Solid base to hit from
Jason asked: My 14 yo son has developed a habbit of straightening his knees and going to his toes at the point of contact, which as you can only guess creates tons of soft ground balls.
The times he stays down through contact he's hitting 230' ropes to the RC gap for stand up doubles; but those times are not very often.
Is it a mechanical issue or just a bad habbit he started? He's right handed.
Rick answered: Jason, thank you for your question.
It would be interesting to know why he has started with this process.
It is awkward at best, as soon as he goes up on his toes, he no longer has a solid platform to hit from.
The good news is that he apparently is still making contact. When he goes up on his toes, he changes his eye level, which creates tracking problems with the ball. Doesn't take much to get them off the ball.
I would start by asking him why he has started doing this. It can't feel comfortable.
Whatever his reasoning, if he thinks through an at bat, he should be able to relate to the loss of power and balance, when he moves up on his toes.
Mechanics, or hitting progressions, are something you work on so that your body reacts without you thinking about it.
When you get into the box to hit, all you should be thinking about is,"see the ball".
As you look at the photos above, each one of those hitters is hitting from a solid base of support. While each one of them has a little different stance and way of getting to the point of contact, all successful hitters are solid and balanced when they hit the baseball.
The more you can turn your hips without turning your shoulders, the more power you generate. From a position of up on his toes, I would guess he is unable to turn his hips at all, resulting in the ground balls you described.
More time on the T, as well as just setting up, swinging in the back yard with no ball. Get the balance back.
I would be interested to hear what his thought process was. Often times young players hear someone describe something, and their interpretation of what was said isn't what was meant.
When you find out his thought process, please let me know what it was.
Get him to put his front foot down slow and early. Should land on the ball of his foot. Ball of the foot will be balanced, if he raises up on his toes, the balance is lost. Wants to keep that front foot closed, hip rotation comes from "squishing the bug", turning the back foot.
All that happens before his hands start, hands are the last to go.
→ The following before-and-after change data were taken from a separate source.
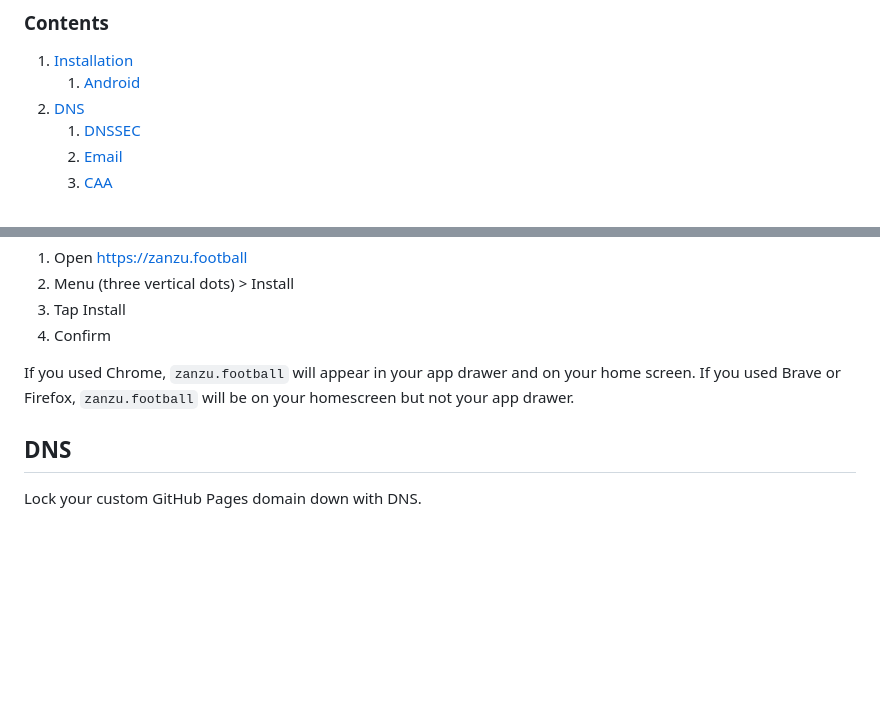
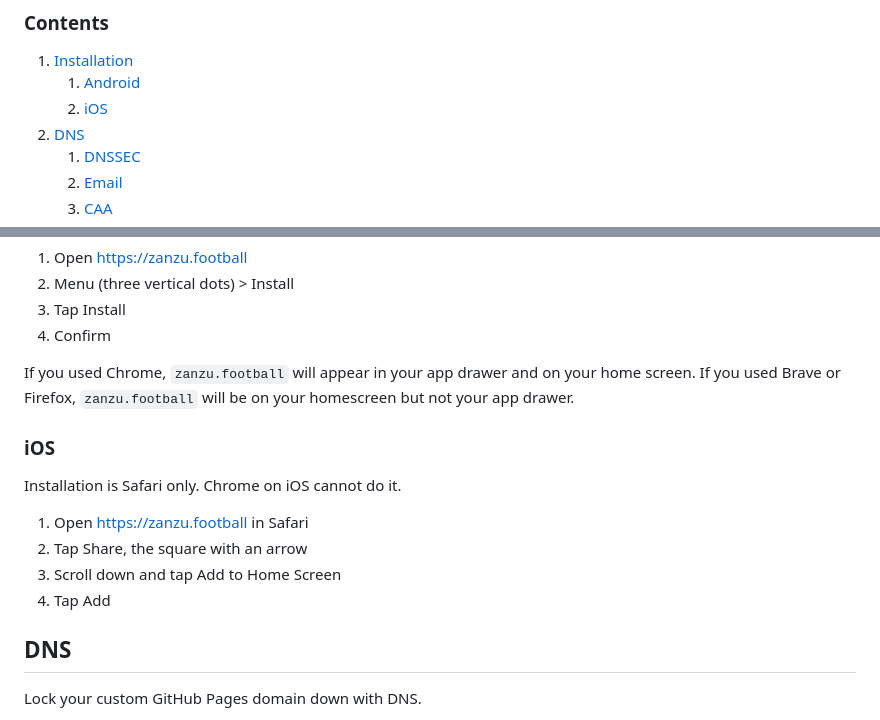
Before and after one commit to kj4ezj/nfl, a Markdown page: README.md, 2 parts joined by grey strips. Drawn GitHub-style; blank space fills up the shorter version.

Commit message:
iOS app installation

```diff
--- a/README.md
+++ b/README.md
@@ -15,6 +15,7 @@ Over-the-air (OTA) television works without Internet...so does this website (aft
 ### Contents
 1. [Installation](#installation)
     1. [Android](#android)
+    1. [iOS](#ios)
 1. [DNS](#dns)
     1. [DNSSEC](#dnssec)
     1. [Email](#email)
@@ -42,6 +43,14 @@ Install `zanzu.football` on Android!
 1. Confirm
 
 If you used Chrome, `zanzu.football` will appear in your app drawer and on your home screen. If you used Brave or Firefox, `zanzu.football` will be on your homescreen but not your app drawer.
+
+
+### iOS
+Installation is Safari only. Chrome on iOS cannot do it.
+1. Open [https://zanzu.football](https://zanzu.football) in Safari
+1. Tap Share, the square with an arrow
+1. Scroll down and tap Add to Home Screen
+1. Tap Add
 
 
 ## DNS
```
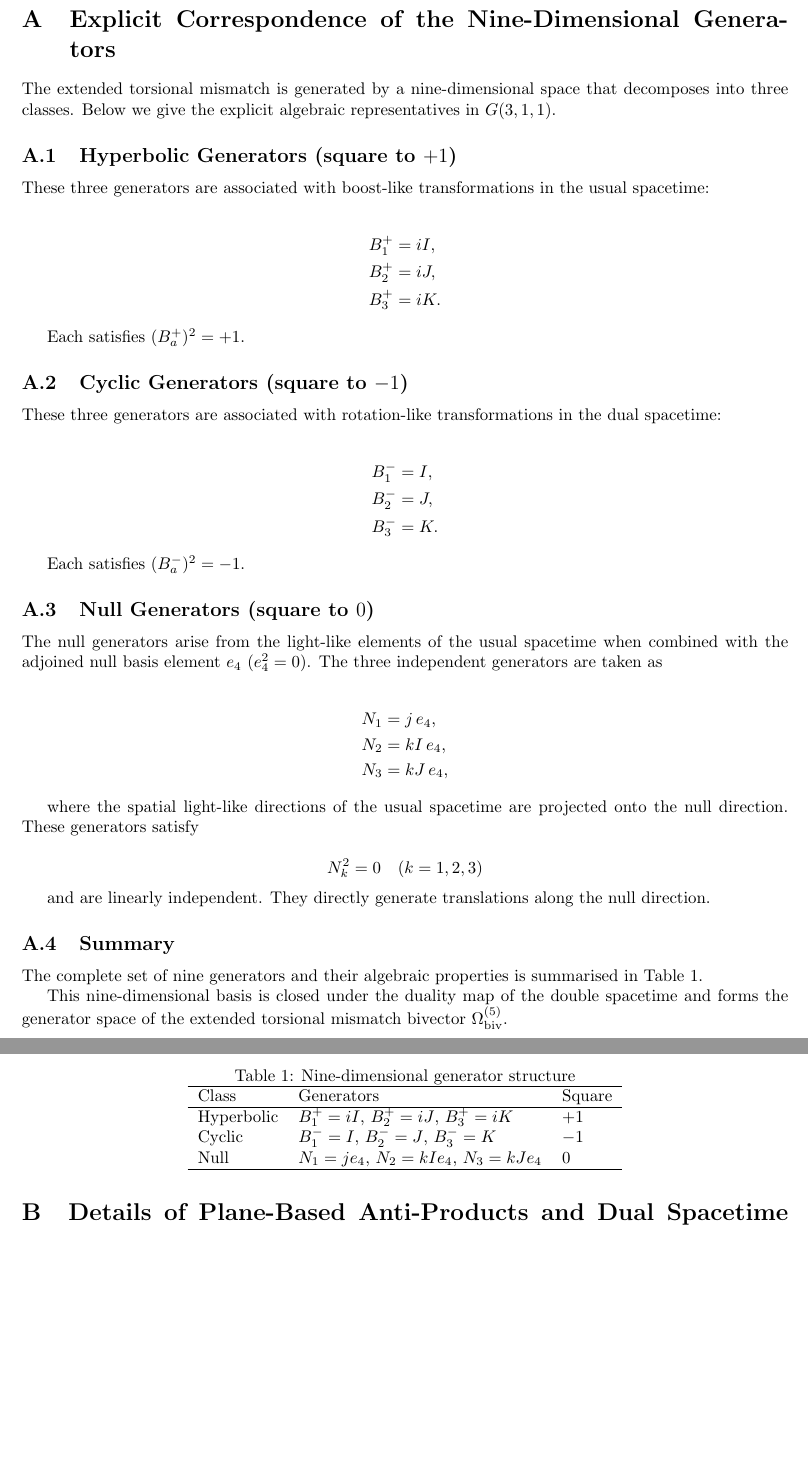
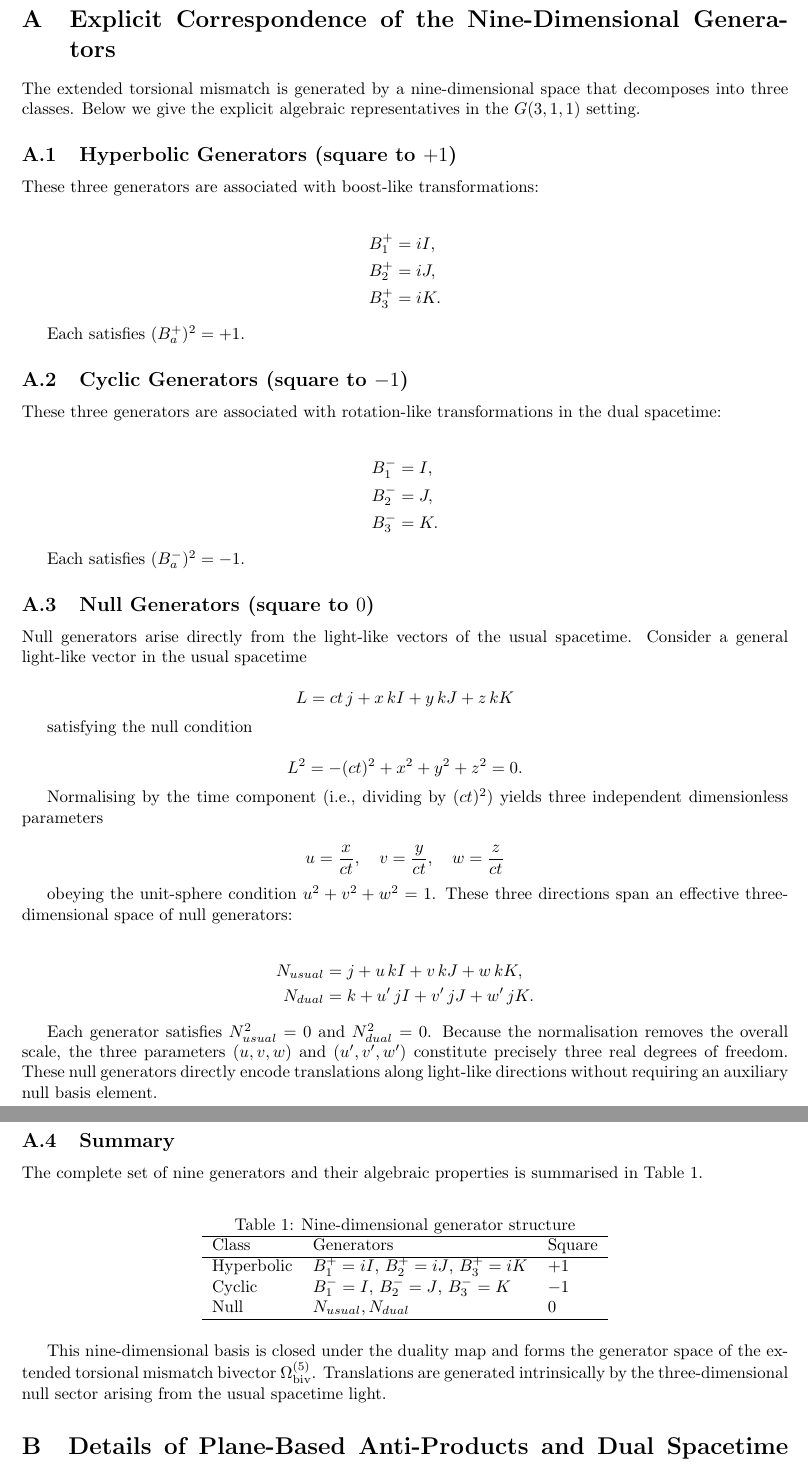
Before and after one commit to hypernumbernet/dual-spacetime-doc, a LaTeX paper (dst-pga.tex): two parts of pages 5 and 6 of 6 before the commit and two parts of pages 5 and 6 of 7 after it, joined at a grey line, cut so that both start at the same text, the shorter picture padded with empty space. Compiled offline with pdfLaTeX.

Commit message:
fix dst-pga.tex

```diff
--- a/dst-pga.tex
+++ b/dst-pga.tex
@@ -152,11 +152,11 @@ The approach opens a route to treating translations as an intrinsic part of tors
 
 \section{Explicit Correspondence of the Nine-Dimensional Generators}
 
-The extended torsional mismatch is generated by a nine-dimensional space that decomposes into three classes. Below we give the explicit algebraic representatives in \(G(3,1,1)\).
+The extended torsional mismatch is generated by a nine-dimensional space that decomposes into three classes. Below we give the explicit algebraic representatives in the \(G(3,1,1)\) setting.
 
 \subsection{Hyperbolic Generators (square to \(+1\))}
 
-These three generators are associated with boost-like transformations in the usual spacetime:
+These three generators are associated with boost-like transformations:
 
 \begin{align*}
 B_1^+ &= iI, \\
@@ -180,21 +180,32 @@ Each satisfies \((B_a^-)^2 = -1\).
 
 \subsection{Null Generators (square to \(0\))}
 
-The null generators arise from the light-like elements of the usual spacetime when combined with the adjoined null basis element \(e_4\) (\(e_4^2 = 0\)). The three independent generators are taken as
+Null generators arise directly from the light-like vectors of the usual spacetime. Consider a general light-like vector in the usual spacetime
+
+\[
+L = ct \, j + x \, kI + y \, kJ + z \, kK
+\]
+
+satisfying the null condition
+
+\[
+L^2 = - (ct)^2 + x^2 + y^2 + z^2 = 0.
+\]
+
+Normalising by the time component (i.e., dividing by \((ct)^2\)) yields three independent dimensionless parameters
+
+\[
+u = \frac{x}{ct}, \quad v = \frac{y}{ct}, \quad w = \frac{z}{ct}
+\]
+
+obeying the unit-sphere condition \(u^2 + v^2 + w^2 = 1\). These three directions span an effective three-dimensional space of null generators:
 
 \begin{align*}
-N_1 &= j\, e_4, \\
-N_2 &= kI\, e_4, \\
-N_3 &= kJ\, e_4,
+N_{usual} &= j + u \, kI + v \, kJ + w \, kK, \\
+N_{dual}  &= k + u' \, jI + v' \, jJ + w' \, jK.
 \end{align*}
 
-where the spatial light-like directions of the usual spacetime are projected onto the null direction. These generators satisfy
-
-\[
-N_k^2 = 0 \quad (k = 1,2,3)
-\]
-
-and are linearly independent. They directly generate translations along the null direction.
+Each generator satisfies \(N_{usual}^2 = 0\) and \(N_{dual}^2 = 0\). Because the normalisation removes the overall scale, the three parameters \((u,v,w)\) and \((u',v',w')\) constitute precisely three real degrees of freedom. These null generators directly encode translations along light-like directions without requiring an auxiliary null basis element.
 
 \subsection{Summary}
 
@@ -206,16 +217,16 @@ The complete set of nine generators and their algebraic properties is summarised
 \label{tab:generators}
 \begin{tabular}{lll}
 \hline
-Class          & Generators                  & Square \\
+Class          & Generators                                      & Square \\
 \hline
-Hyperbolic     & \(B_1^+ = iI\), \(B_2^+ = iJ\), \(B_3^+ = iK\) & \(+1\) \\
+Hyperbolic     & \(B_1^+ = iI\), \(B_2^+ = iJ\), \(B_3^+ = iK\)  & \(+1\) \\
 Cyclic         & \(B_1^- = I\), \(B_2^- = J\), \(B_3^- = K\)     & \(-1\) \\
-Null           & \(N_1 = j e_4\), \(N_2 = kI e_4\), \(N_3 = kJ e_4\) & \(0\) \\
+Null           & \(N_{usual}, N_{dual}\)                         & \( 0\) \\
 \hline
 \end{tabular}
 \end{table}
 
-This nine-dimensional basis is closed under the duality map of the double spacetime and forms the generator space of the extended torsional mismatch bivector \(\Omega_\text{biv}^{(5)}\).
+This nine-dimensional basis is closed under the duality map and forms the generator space of the extended torsional mismatch bivector \(\Omega_\text{biv}^{(5)}\). Translations are generated intrinsically by the three-dimensional null sector arising from the usual spacetime light.
 
 \section{Details of Plane-Based Anti-Products and Dual Spacetime Correspondence}
 
```
Also changed, not shown: dst-pga.pdf, dst-pga.tex (4 more changed lines).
Good luck as you move forward. Very solvable problem. Things such as this come up with hitters all the time. Even the best on the planet are not immune to issues. It can be a funny game.
Look forward to hearing from you!
Yours in baseball,